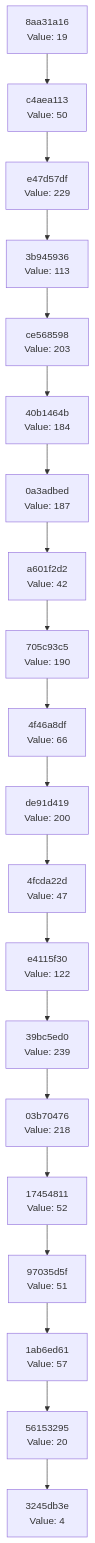
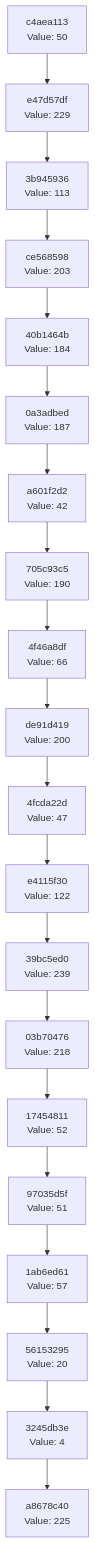
Before and after one commit to Abhisheksinha1506/hash-chain-evolver: the diagram in docs/CHAIN_VISUALIZATION.md, drawn with Mermaid. The commit also changed 2 other files, not shown here.

Commit message:
Evolution step: hash 0xE1 → action executed

````diff
--- a/docs/CHAIN_VISUALIZATION.md
+++ b/docs/CHAIN_VISUALIZATION.md
@@ -3,42 +3,42 @@
 ```mermaid
 graph TD
-    C0["3245db3e<br/>Value: 4"]
-    C1["56153295<br/>Value: 20"]
+    C0["a8678c40<br/>Value: 225"]
+    C1["3245db3e<br/>Value: 4"]
     C1 --> C0
-    C2["1ab6ed61<br/>Value: 57"]
+    C2["56153295<br/>Value: 20"]
     C2 --> C1
-    C3["97035d5f<br/>Value: 51"]
+    C3["1ab6ed61<br/>Value: 57"]
     C3 --> C2
-    C4["17454811<br/>Value: 52"]
+    C4["97035d5f<br/>Value: 51"]
     C4 --> C3
-    C5["03b70476<br/>Value: 218"]
+    C5["17454811<br/>Value: 52"]
     C5 --> C4
-    C6["39bc5ed0<br/>Value: 239"]
+    C6["03b70476<br/>Value: 218"]
     C6 --> C5
-    C7["e4115f30<br/>Value: 122"]
+    C7["39bc5ed0<br/>Value: 239"]
     C7 --> C6
-    C8["4fcda22d<br/>Value: 47"]
+    C8["e4115f30<br/>Value: 122"]
     C8 --> C7
-    C9["de91d419<br/>Value: 200"]
+    C9["4fcda22d<br/>Value: 47"]
     C9 --> C8
-    C10["4f46a8df<br/>Value: 66"]
+    C10["de91d419<br/>Value: 200"]
     C10 --> C9
-    C11["705c93c5<br/>Value: 190"]
+    C11["4f46a8df<br/>Value: 66"]
     C11 --> C10
-    C12["a601f2d2<br/>Value: 42"]
+    C12["705c93c5<br/>Value: 190"]
     C12 --> C11
-    C13["0a3adbed<br/>Value: 187"]
+    C13["a601f2d2<br/>Value: 42"]
     C13 --> C12
-    C14["40b1464b<br/>Value: 184"]
+    C14["0a3adbed<br/>Value: 187"]
     C14 --> C13
-    C15["ce568598<br/>Value: 203"]
+    C15["40b1464b<br/>Value: 184"]
     C15 --> C14
-    C16["3b945936<br/>Value: 113"]
+    C16["ce568598<br/>Value: 203"]
     C16 --> C15
-    C17["e47d57df<br/>Value: 229"]
+    C17["3b945936<br/>Value: 113"]
     C17 --> C16
-    C18["c4aea113<br/>Value: 50"]
+    C18["e47d57df<br/>Value: 229"]
     C18 --> C17
-    C19["8aa31a16<br/>Value: 19"]
+    C19["c4aea113<br/>Value: 50"]
     C19 --> C18
 ```
````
* * * *
TASK REQUIREMENTS:
What must be returned is the line with "C16 --> C15" plus every line after it to the end of the entries, exactly as they appear.

SOLUTION TO THE EXERCISE:
     C16 --> C15
-    C17["e47d57df<br/>Value: 229"]
+    C17["3b945936<br/>Value: 113"]
     C17 --> C16
-    C18["c4aea113<br/>Value: 50"]
+    C18["e47d57df<br/>Value: 229"]
     C18 --> C17
-    C19["8aa31a16<br/>Value: 19"]
+    C19["c4aea113<br/>Value: 50"]
     C19 --> C18
 ```
````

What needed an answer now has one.